I was thoroughly bored by the prequel to Queen of Stars, King of Swords, and didn’t open this book with much enthusiasm. For most of its length, my opinion didn’t change. Rigel sells the elfin Starlands as ‘better’, but we have to assume that means ‘despite the required servitude, second-class status, and people trying to kill you’. It’s a lot to swallow.
Duncan spends a lot of the first quarter of the book providing an infodump about the prequel. It’s well-handled, but it goes on for a long time. I’d actually have preferred a less-sophisticated but shorter lump of backstory. For those who start the series here, though, it should work well.
Much of the book is a continuation of the theme of the prequel – good-hearted, knows-his-place Rigel will do anything for the beautiful queen. It’s so syrupy that it’s hard to slog through. Much to my surprise, though, the book ends well – with some genuine pathos and a close that finally caught my interest. My copy contains an excerpt of the next book, Knave of Imps, which answered a key question, but still left me wanting to know more.

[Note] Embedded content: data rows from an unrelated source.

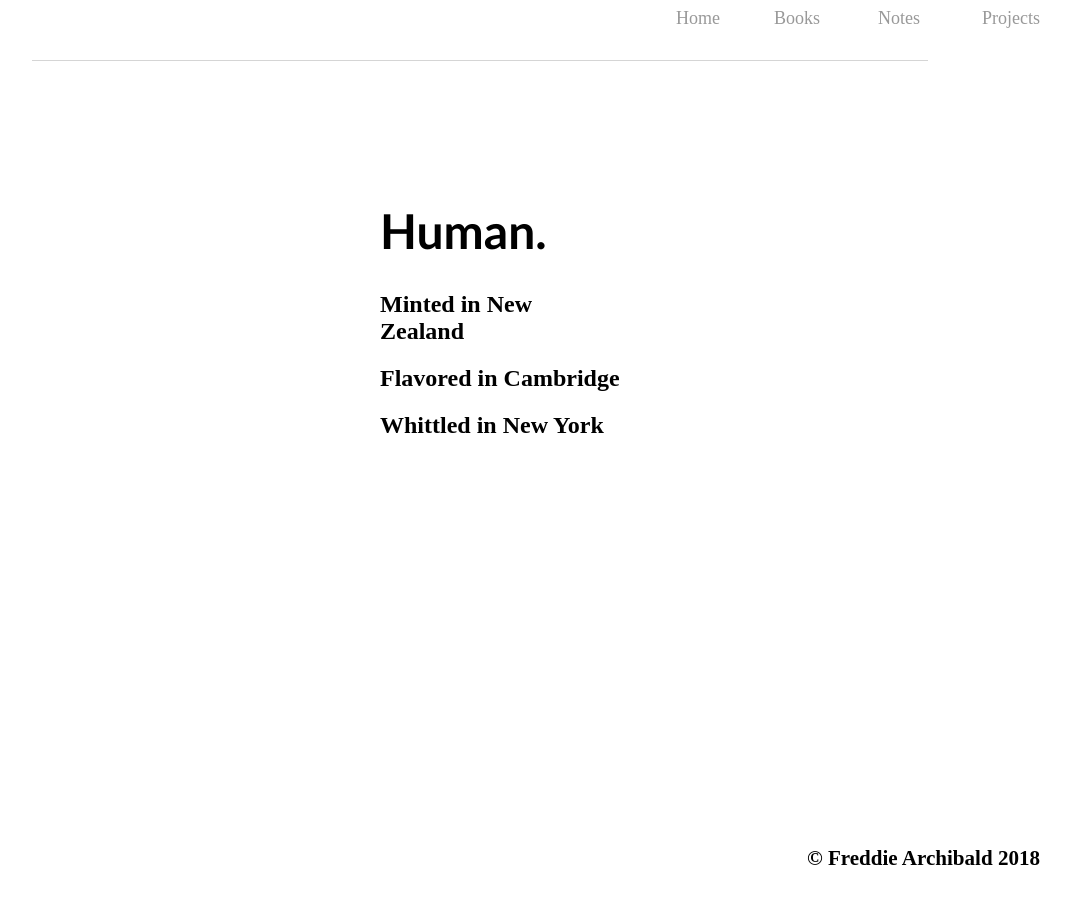
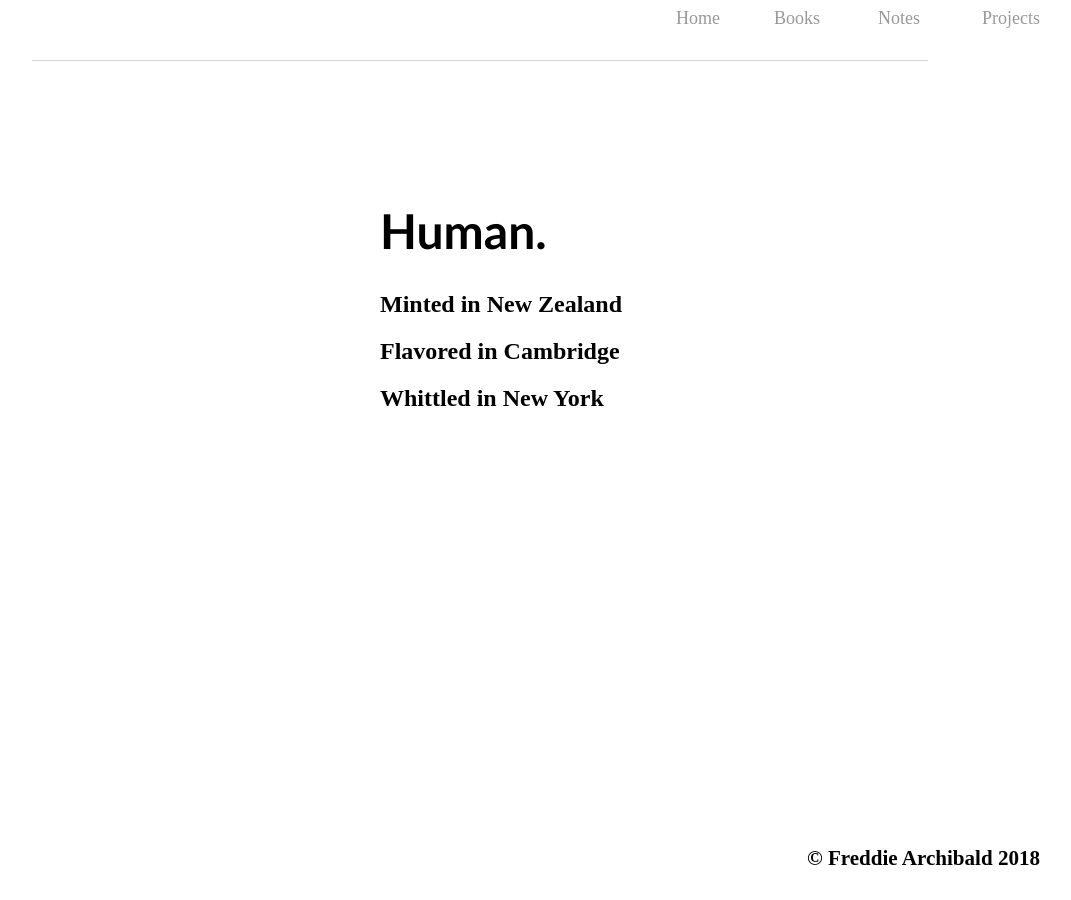
Before and after one commit to scryptive/personal, a Jekyll site: the page built from index.html, in a window 1280 px wide. Shown: the whole page, without its empty margins (160-1231 px from the left). Built offline with Jekyll 4.4.1, drawn with Linux system fonts in a browser that asks for light colours.

Commit message:
Update index.html

```diff
--- a/index.html
+++ b/index.html
@@ -6,8 +6,8 @@ title: planet fred
 
 .blurb {
     position: absolute;
-    height: 180px;
-    width: 240px;
+    height: 300px;
+    width: 400px;
     left: 50%;
     top: 30%;
     margin-top: -100px;
```
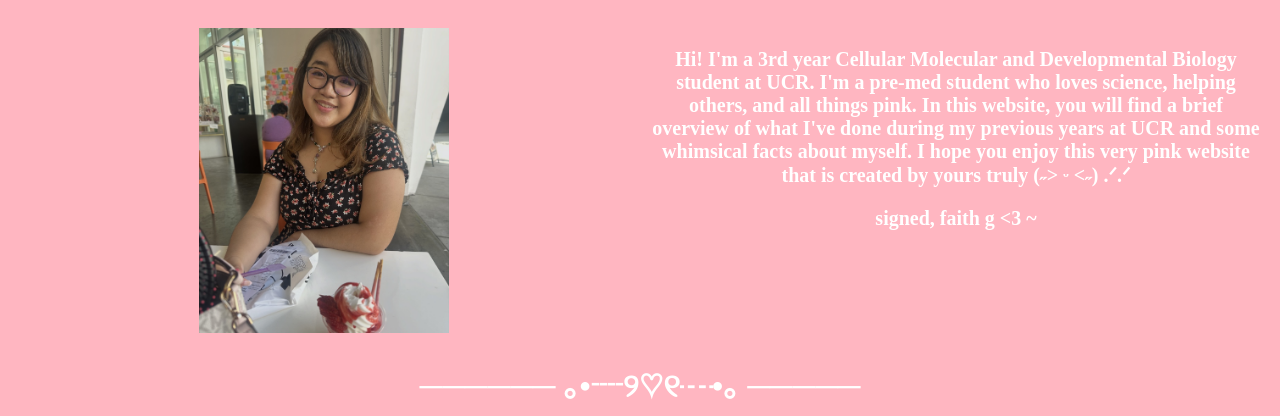
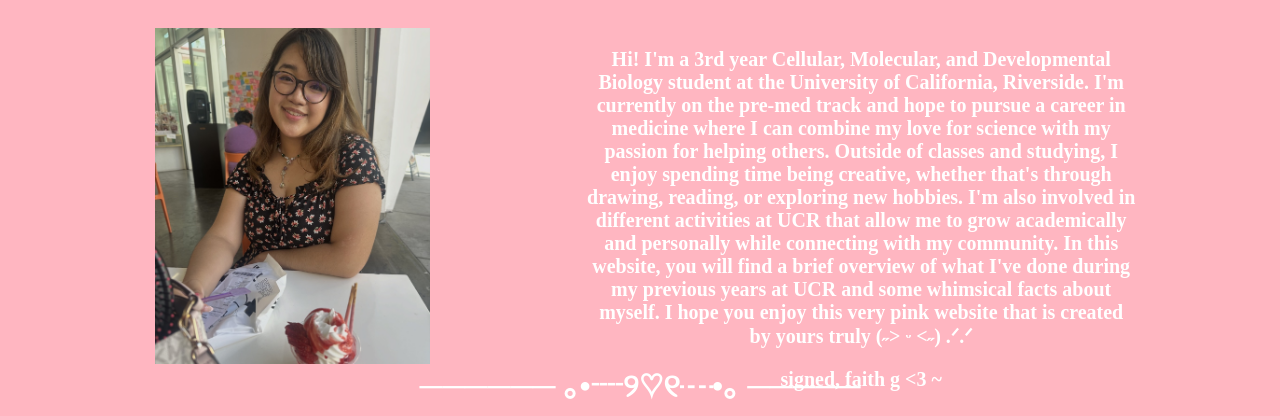
Before and after one commit to faygarcia/faithgarcia.github, a plain HTML site: page index.html in a window 1280 px wide. Shown: the part 384-800 px from the top of the page. Drawn offline with Linux system fonts and the light colour scheme.

Commit message:
Update index.html

```diff
--- a/index.html
+++ b/index.html
@@ -25,7 +25,7 @@
 }
 .column {
   float: left;
-  width: 50%;
+  width: 45%;
   padding: 10px;
   height: 320px;}
   .row:after {
@@ -41,10 +41,10 @@
 
 <div class="row">
   <div class="column" style="background-color:#FFB6C1;">
-  <img src="faith.JPG" alt="Profile picture" width="250">
+  <img src="faith.JPG" alt="Profile picture" width="275">
   </div>
   <div class="column" style="background-color:#FFB6C1;">
-  <p>Hi! I'm a 3rd year Cellular Molecular and Developmental Biology student at UCR. I'm a pre-med student who loves science, helping others, and all things pink. In this website, you will find a brief overview of what I've done during my previous years at UCR and some whimsical facts about myself. I hope you enjoy this very pink website that is created by yours truly (˶˃ ᵕ ˂˶) .ᐟ.ᐟ</p>
+  <p>Hi! I'm a 3rd year Cellular, Molecular, and Developmental Biology student at the University of California, Riverside. I'm currently on the pre-med track and hope to pursue a career in medicine where I can combine my love for science with my passion for helping others. Outside of classes and studying, I enjoy spending time being creative, whether that's through drawing, reading, or exploring new hobbies. I'm also involved in different activities at UCR that allow me to grow academically and personally while connecting with my community. In this website, you will find a brief overview of what I've done during my previous years at UCR and some whimsical facts about myself. I hope you enjoy this very pink website that is created by yours truly (˶˃ ᵕ ˂˶) .ᐟ.ᐟ</p>
 
   <p style="text-align: center;">signed, faith g <3 ~</p>
 
```
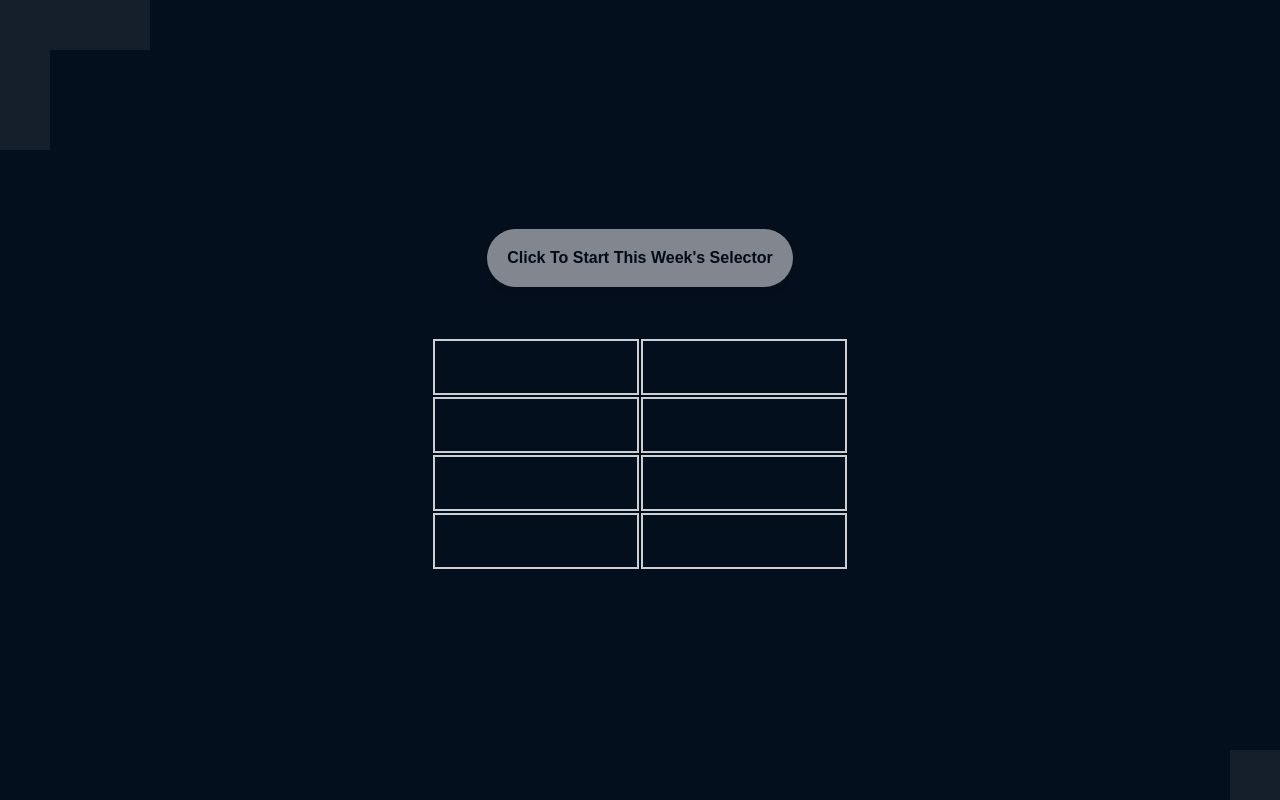
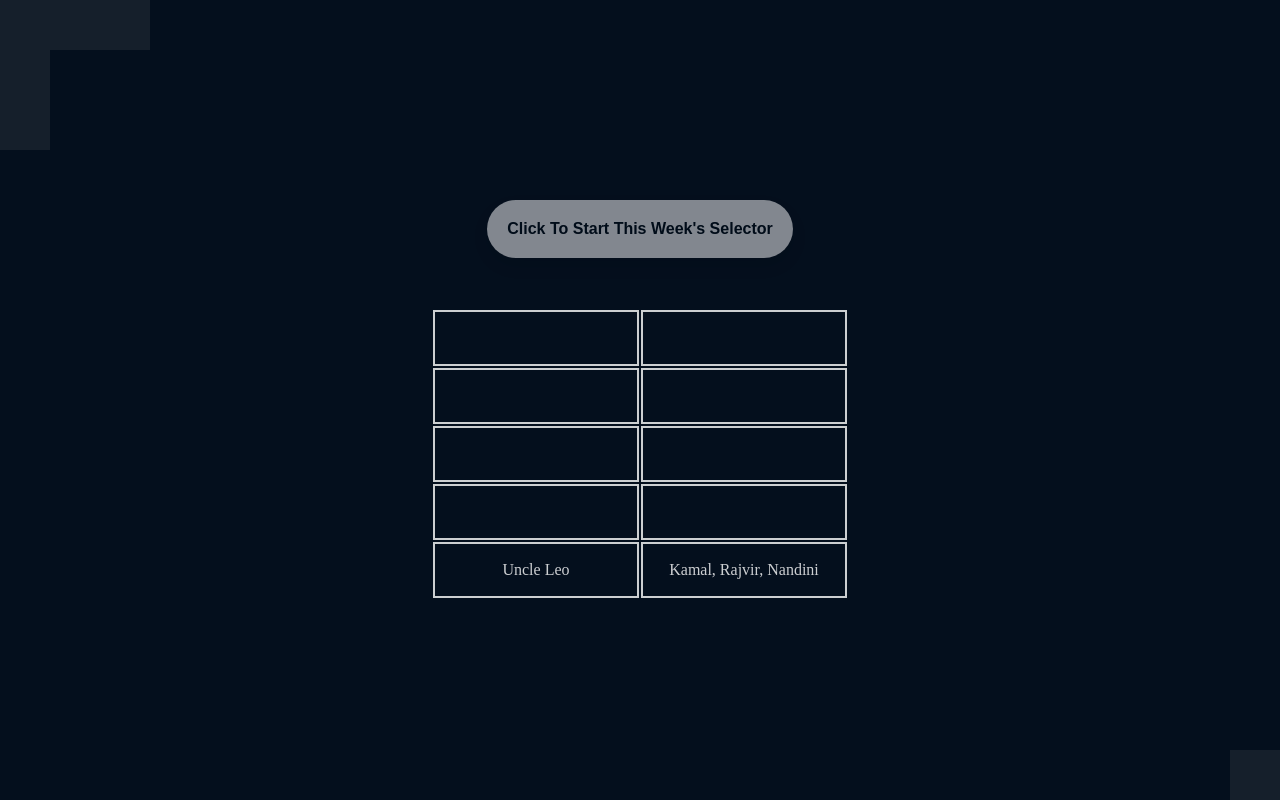
Before and after one commit to sahibkaur/ryaz-weekly-selector, a plain HTML site: page index.html in a window 1280 px wide. Drawn offline with Linux system fonts and the light colour scheme.

Commit message:
add Uncle Leo and trainees :)

```diff
--- a/index.html
+++ b/index.html
@@ -36,6 +36,10 @@
 				<td class="cell"></td>
 				<td class="cell"></td>
 			</tr>
+			<tr>
+				<td class="cell">Uncle Leo</td>
+				<td class="cell">Kamal, Rajvir, Nandini</td>
+			</tr>
 		</table>
 
 	</section>
```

So, a slow book with a surprising upturn. It’s a strange thing, but after pretty heartily disliking most of the first two books, I could see buying the next.